- Problem requirements
Look through the records and copy each line with the string "wygląd" in it.
>>>>
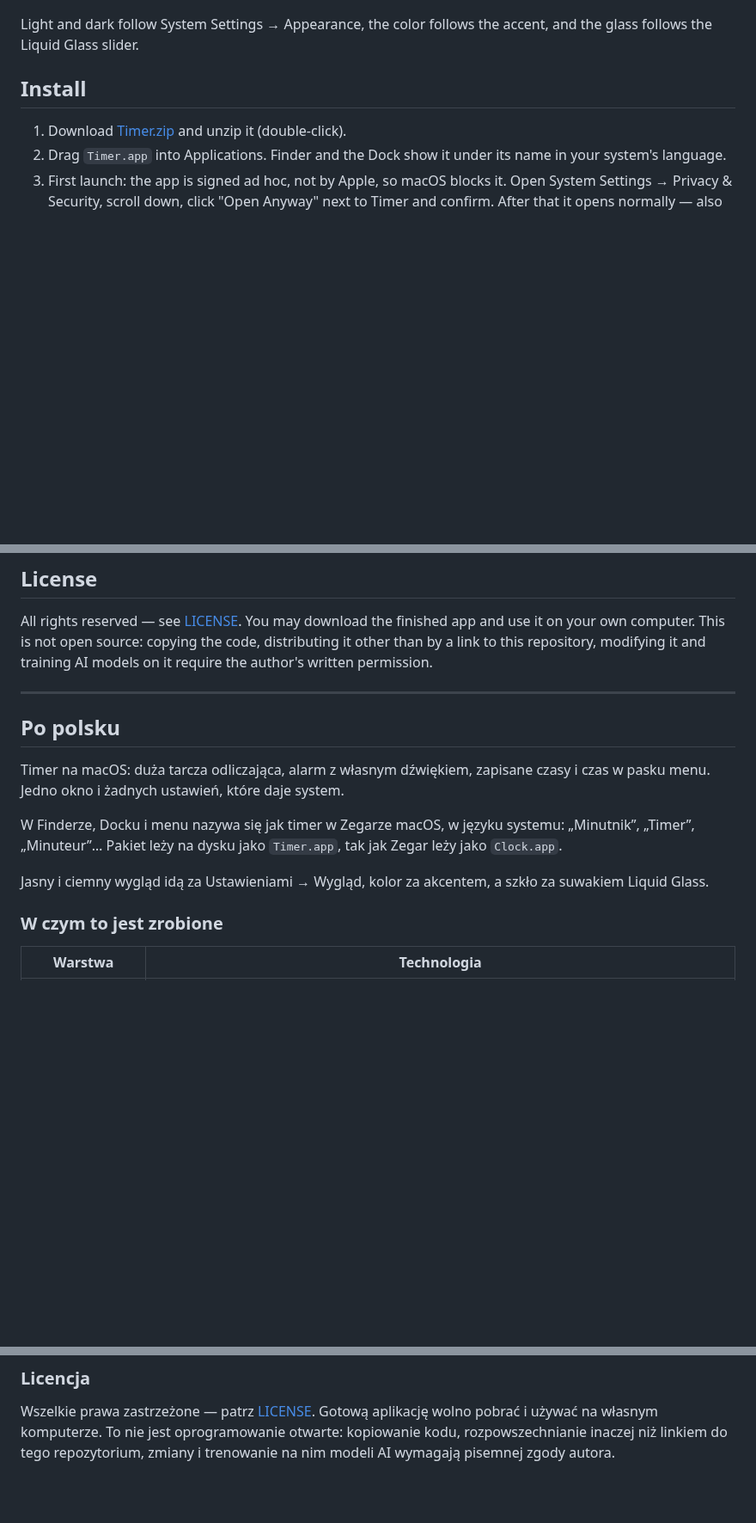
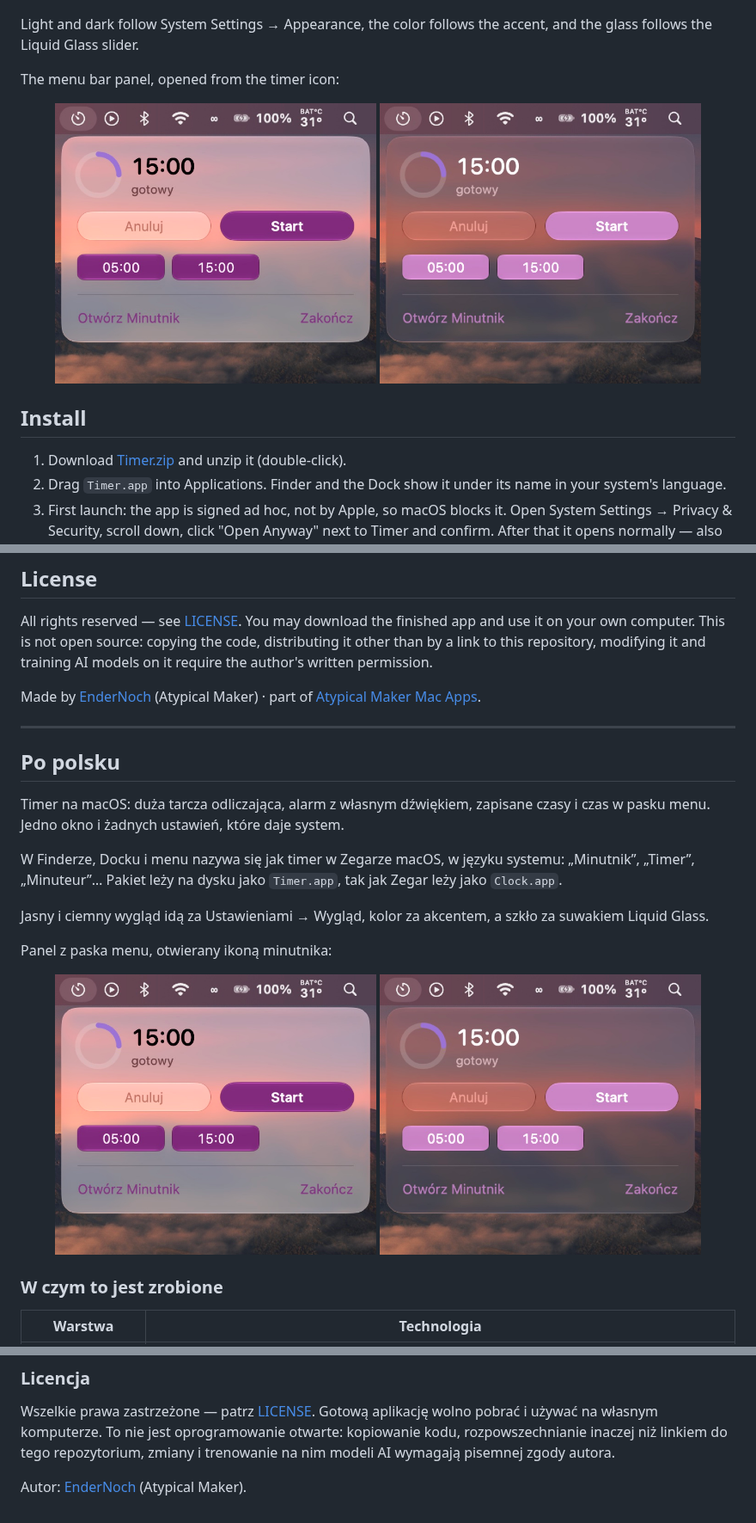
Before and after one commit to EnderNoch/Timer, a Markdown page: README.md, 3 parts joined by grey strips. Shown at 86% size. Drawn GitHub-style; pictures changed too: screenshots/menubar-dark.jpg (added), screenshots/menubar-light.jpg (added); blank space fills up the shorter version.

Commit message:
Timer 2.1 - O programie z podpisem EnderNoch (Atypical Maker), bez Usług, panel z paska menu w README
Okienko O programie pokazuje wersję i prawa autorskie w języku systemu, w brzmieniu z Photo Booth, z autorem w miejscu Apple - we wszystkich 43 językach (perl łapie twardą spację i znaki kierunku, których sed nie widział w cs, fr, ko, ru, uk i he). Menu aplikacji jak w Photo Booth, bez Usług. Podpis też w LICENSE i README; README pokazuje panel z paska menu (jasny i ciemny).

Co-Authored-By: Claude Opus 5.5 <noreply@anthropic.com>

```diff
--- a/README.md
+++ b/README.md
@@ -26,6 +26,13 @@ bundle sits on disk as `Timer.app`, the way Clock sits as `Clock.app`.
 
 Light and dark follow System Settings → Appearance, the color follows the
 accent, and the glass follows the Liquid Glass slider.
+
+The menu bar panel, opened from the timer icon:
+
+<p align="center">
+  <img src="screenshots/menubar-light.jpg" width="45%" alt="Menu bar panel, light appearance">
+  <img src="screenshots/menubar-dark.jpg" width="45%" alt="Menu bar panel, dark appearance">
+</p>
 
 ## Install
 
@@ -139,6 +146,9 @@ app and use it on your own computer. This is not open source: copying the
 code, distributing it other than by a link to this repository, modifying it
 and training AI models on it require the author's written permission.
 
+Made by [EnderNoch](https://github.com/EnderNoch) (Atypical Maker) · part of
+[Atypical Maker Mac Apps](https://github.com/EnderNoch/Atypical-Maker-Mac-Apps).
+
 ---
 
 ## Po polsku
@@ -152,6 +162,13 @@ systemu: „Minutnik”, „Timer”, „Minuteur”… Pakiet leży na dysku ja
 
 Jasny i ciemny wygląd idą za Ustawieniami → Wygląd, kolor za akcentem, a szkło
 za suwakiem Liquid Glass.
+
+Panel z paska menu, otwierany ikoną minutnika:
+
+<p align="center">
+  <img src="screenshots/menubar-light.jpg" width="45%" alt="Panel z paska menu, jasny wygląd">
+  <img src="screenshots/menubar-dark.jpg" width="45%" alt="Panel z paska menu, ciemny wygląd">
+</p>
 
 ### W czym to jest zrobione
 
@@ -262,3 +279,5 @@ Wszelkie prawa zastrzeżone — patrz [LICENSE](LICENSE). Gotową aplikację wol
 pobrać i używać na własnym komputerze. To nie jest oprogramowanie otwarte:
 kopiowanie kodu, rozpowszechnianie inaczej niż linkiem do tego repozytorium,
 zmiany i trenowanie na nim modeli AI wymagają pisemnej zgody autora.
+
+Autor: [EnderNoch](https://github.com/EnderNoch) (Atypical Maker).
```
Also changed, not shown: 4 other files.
<<<<
>>>>
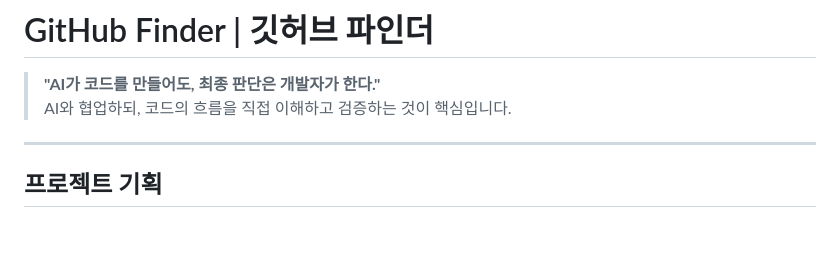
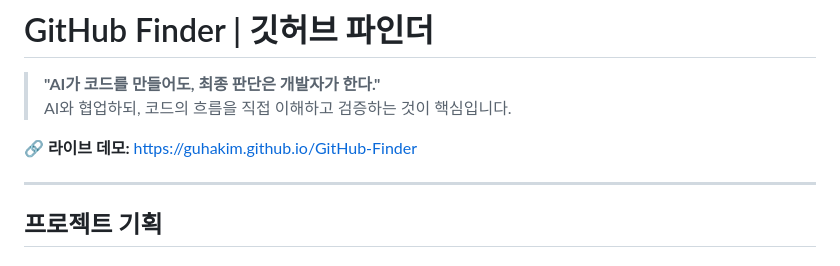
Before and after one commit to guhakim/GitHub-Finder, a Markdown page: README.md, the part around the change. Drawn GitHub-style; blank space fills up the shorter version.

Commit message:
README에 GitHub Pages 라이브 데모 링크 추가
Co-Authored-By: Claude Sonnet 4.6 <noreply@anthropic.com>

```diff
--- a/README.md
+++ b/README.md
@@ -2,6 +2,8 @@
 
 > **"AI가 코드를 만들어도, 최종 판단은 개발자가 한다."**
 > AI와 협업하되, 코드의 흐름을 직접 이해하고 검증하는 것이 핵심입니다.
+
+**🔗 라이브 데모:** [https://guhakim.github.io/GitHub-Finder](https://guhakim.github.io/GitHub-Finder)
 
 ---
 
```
<<<<
- Task solution
 Jasny i ciemny wygląd idą za Ustawieniami → Wygląd, kolor za akcentem, a szkło
+  <img src="screenshots/menubar-light.jpg" width="45%" alt="Panel z paska menu, jasny wygląd">
+  <img src="screenshots/menubar-dark.jpg" width="45%" alt="Panel z paska menu, ciemny wygląd">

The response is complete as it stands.